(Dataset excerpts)
◇ ◇ ◇
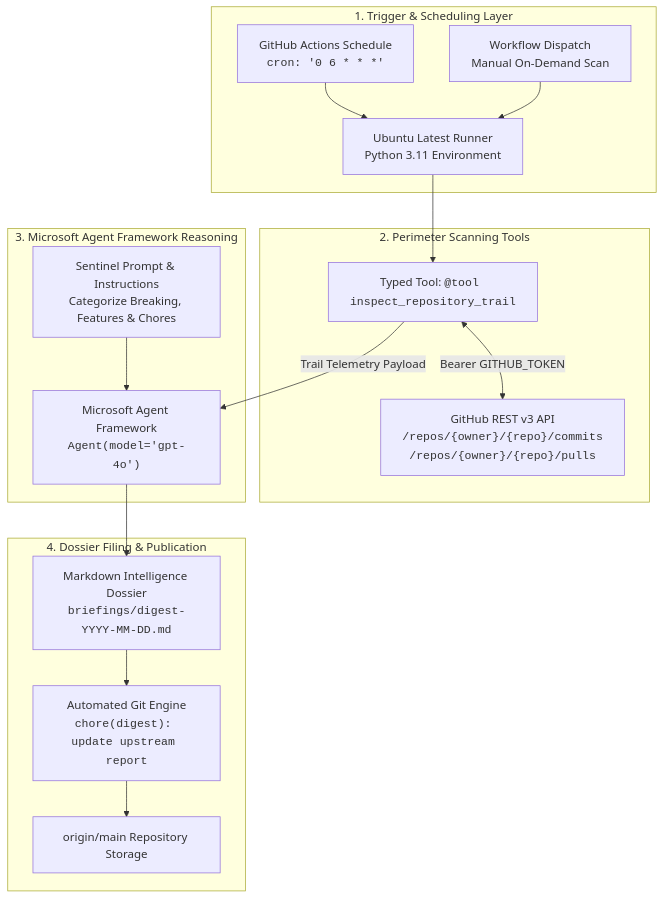
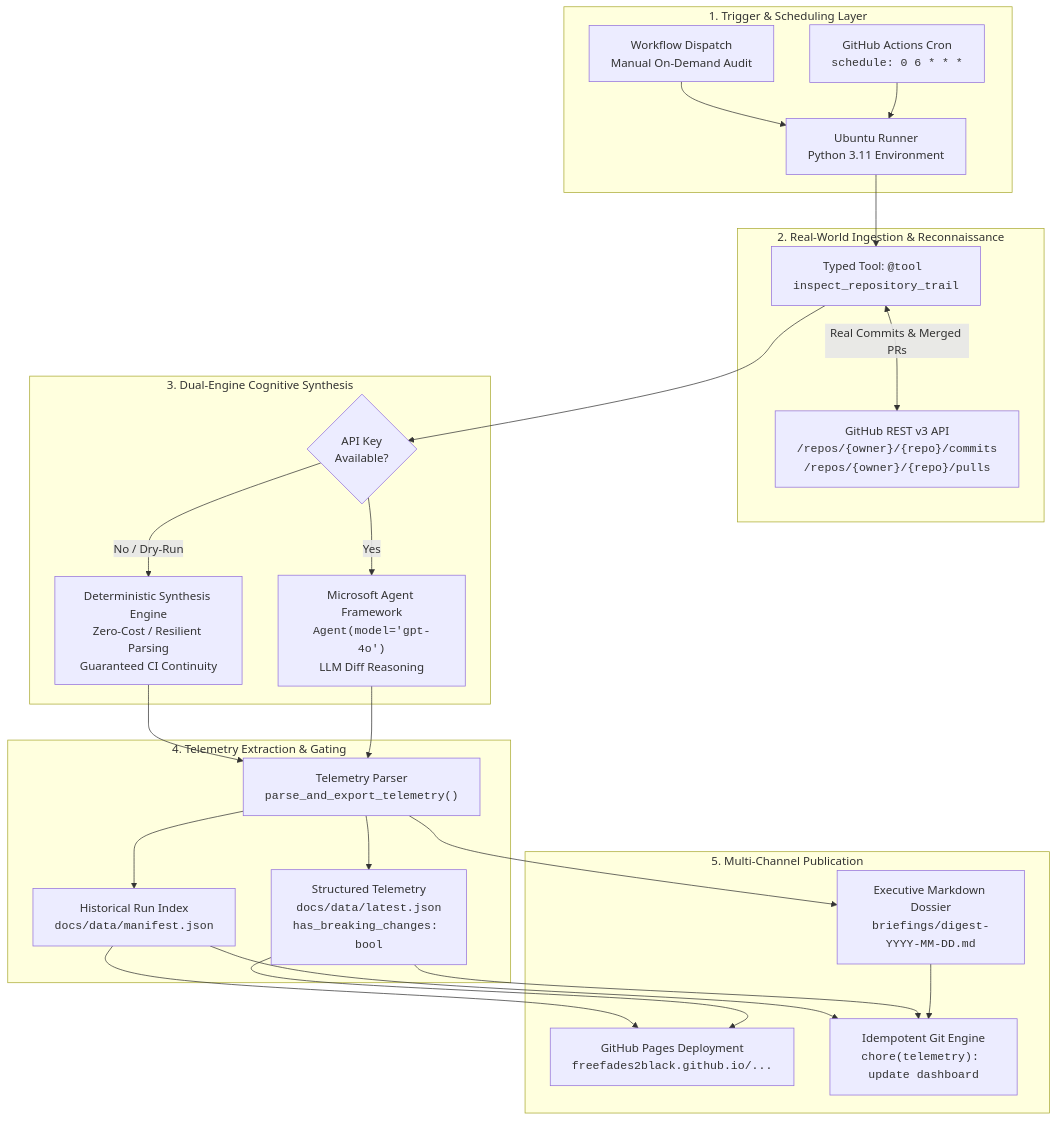
One commit to FreeFades2Black/repo-watchdog-agent changed the diagram in README.md. Above: the diagram before and after it, drawn with Mermaid. The commit also changed other lines of this file, not shown here.

Commit message:
docs: overhaul README with architecture, 4-stage lifecycle, and tri-modal output showcase

````diff
--- a/README.md
+++ b/README.md
@@ -41,30 +69,43 @@
 ```mermaid
 flowchart TD
-    subgraph TriggerLayer ["1. Trigger & Scheduling Layer"]
-        Cron["GitHub Actions Schedule<br/><code>cron: '0 6 * * *'</code>"]
-        Dispatch["Workflow Dispatch<br/>Manual On-Demand Scan"]
-        Cron --> Runner["Ubuntu Latest Runner<br/>Python 3.11 Environment"]
+    subgraph Trigger ["1. Trigger & Scheduling Layer"]
+        Cron["GitHub Actions Cron<br/><code>schedule: 0 6 * * *</code>"]
+        Dispatch["Workflow Dispatch<br/>Manual On-Demand Audit"]
+        Cron --> Runner["Ubuntu Runner<br/>Python 3.11 Environment"]
         Dispatch --> Runner
     end
 
-    subgraph PerceptionLayer ["2. Perimeter Scanning Tools"]
+    subgraph Ingestion ["2. Real-World Ingestion & Reconnaissance"]
         Tool["Typed Tool: <code>@tool inspect_repository_trail</code>"]
         GH_API["GitHub REST v3 API<br/><code>/repos/{owner}/{repo}/commits</code><br/><code>/repos/{owner}/{repo}/pulls</code>"]
         Runner --> Tool
-        Tool <-->|Bearer GITHUB_TOKEN| GH_API
+        Tool <-->|Real Commits & Merged PRs| GH_API
     end
 
-    subgraph CognitiveLayer ["3. Microsoft Agent Framework Reasoning"]
-        MAF["Microsoft Agent Framework<br/><code>Agent(model='gpt-4o')</code>"]
-        Prompt["Sentinel Prompt & Instructions<br/>Categorize Breaking, Features & Chores"]
-        Tool -->|Trail Telemetry Payload| MAF
-        Prompt --> MAF
+    subgraph Cognition ["3. Dual-Engine Cognitive Synthesis"]
+        Decision{"API Key<br/>Available?"}
+        Tool --> Decision
+        Decision -->|Yes| MAF["Microsoft Agent Framework<br/><code>Agent(model='gpt-4o')</code><br/>LLM Diff Reasoning"]
+        Decision -->|No / Dry-Run| Deterministic["Deterministic Synthesis Engine<br/>Zero-Cost / Resilient Parsing<br/>Guaranteed CI Continuity"]
     end
 
-    subgraph StorageLayer ["4. Dossier Filing & Publication"]
-        Digest["Markdown Intelligence Dossier<br/><code>briefings/digest-YYYY-MM-DD.md</code>"]
-        GitCommit["Automated Git Engine<br/><code>chore(digest): update upstream report</code>"]
-        MAF --> Digest
-        Digest --> GitCommit --> RepoMain["origin/main Repository Storage"]
+    subgraph Serialization ["4. Telemetry Extraction & Gating"]
+        Parser["Telemetry Parser<br/><code>parse_and_export_telemetry()</code>"]
+        MAF --> Parser
+        Deterministic --> Parser
+        Parser --> JSON["Structured Telemetry<br/><code>docs/data/latest.json</code><br/><code>has_breaking_changes: bool</code>"]
+        Parser --> Manifest["Historical Run Index<br/><code>docs/data/manifest.json</code>"]
+    end
+
+    subgraph Publication ["5. Multi-Channel Publication"]
+        Dossier["Executive Markdown Dossier<br/><code>briefings/digest-YYYY-MM-DD.md</code>"]
+        Pages["GitHub Pages Deployment<br/><code>freefades2black.github.io/...</code>"]
+        GitCommit["Idempotent Git Engine<br/><code>chore(telemetry): update dashboard</code>"]
+        JSON --> Pages
+        Manifest --> Pages
+        Parser --> Dossier
+        Dossier --> GitCommit
+        JSON --> GitCommit
+        Manifest --> GitCommit
     end
 ```
````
◇ ◇ ◇
▶ Activity:
Could you reproduce the entries verbatim, leaving out all pictures?

▶ Your response:
One commit to FreeFades2Black/repo-watchdog-agent changed the diagram in README.md. Above: the diagram before and after it, drawn with Mermaid. The commit also changed other lines of this file, not shown here.

Commit message:
docs: overhaul README with architecture, 4-stage lifecycle, and tri-modal output showcase

````diff
--- a/README.md
+++ b/README.md
@@ -41,30 +69,43 @@
 ```mermaid
 flowchart TD
-    subgraph TriggerLayer ["1. Trigger & Scheduling Layer"]
-        Cron["GitHub Actions Schedule<br/><code>cron: '0 6 * * *'</code>"]
-        Dispatch["Workflow Dispatch<br/>Manual On-Demand Scan"]
-        Cron --> Runner["Ubuntu Latest Runner<br/>Python 3.11 Environment"]
+    subgraph Trigger ["1. Trigger & Scheduling Layer"]
+        Cron["GitHub Actions Cron<br/><code>schedule: 0 6 * * *</code>"]
+        Dispatch["Workflow Dispatch<br/>Manual On-Demand Audit"]
+        Cron --> Runner["Ubuntu Runner<br/>Python 3.11 Environment"]
         Dispatch --> Runner
     end
 
-    subgraph PerceptionLayer ["2. Perimeter Scanning Tools"]
+    subgraph Ingestion ["2. Real-World Ingestion & Reconnaissance"]
         Tool["Typed Tool: <code>@tool inspect_repository_trail</code>"]
         GH_API["GitHub REST v3 API<br/><code>/repos/{owner}/{repo}/commits</code><br/><code>/repos/{owner}/{repo}/pulls</code>"]
         Runner --> Tool
-        Tool <-->|Bearer GITHUB_TOKEN| GH_API
+        Tool <-->|Real Commits & Merged PRs| GH_API
     end
 
-    subgraph CognitiveLayer ["3. Microsoft Agent Framework Reasoning"]
-        MAF["Microsoft Agent Framework<br/><code>Agent(model='gpt-4o')</code>"]
-        Prompt["Sentinel Prompt & Instructions<br/>Categorize Breaking, Features & Chores"]
-        Tool -->|Trail Telemetry Payload| MAF
-        Prompt --> MAF
+    subgraph Cognition ["3. Dual-Engine Cognitive Synthesis"]
+        Decision{"API Key<br/>Available?"}
+        Tool --> Decision
+        Decision -->|Yes| MAF["Microsoft Agent Framework<br/><code>Agent(model='gpt-4o')</code><br/>LLM Diff Reasoning"]
+        Decision -->|No / Dry-Run| Deterministic["Deterministic Synthesis Engine<br/>Zero-Cost / Resilient Parsing<br/>Guaranteed CI Continuity"]
     end
 
-    subgraph StorageLayer ["4. Dossier Filing & Publication"]
-        Digest["Markdown Intelligence Dossier<br/><code>briefings/digest-YYYY-MM-DD.md</code>"]
-        GitCommit["Automated Git Engine<br/><code>chore(digest): update upstream report</code>"]
-        MAF --> Digest
-        Digest --> GitCommit --> RepoMain["origin/main Repository Storage"]
+    subgraph Serialization ["4. Telemetry Extraction & Gating"]
+        Parser["Telemetry Parser<br/><code>parse_and_export_telemetry()</code>"]
+        MAF --> Parser
+        Deterministic --> Parser
+        Parser --> JSON["Structured Telemetry<br/><code>docs/data/latest.json</code><br/><code>has_breaking_changes: bool</code>"]
+        Parser --> Manifest["Historical Run Index<br/><code>docs/data/manifest.json</code>"]
+    end
+
+    subgraph Publication ["5. Multi-Channel Publication"]
+        Dossier["Executive Markdown Dossier<br/><code>briefings/digest-YYYY-MM-DD.md</code>"]
+        Pages["GitHub Pages Deployment<br/><code>freefades2black.github.io/...</code>"]
+        GitCommit["Idempotent Git Engine<br/><code>chore(telemetry): update dashboard</code>"]
+        JSON --> Pages
+        Manifest --> Pages
+        Parser --> Dossier
+        Dossier --> GitCommit
+        JSON --> GitCommit
+        Manifest --> GitCommit
     end
 ```
````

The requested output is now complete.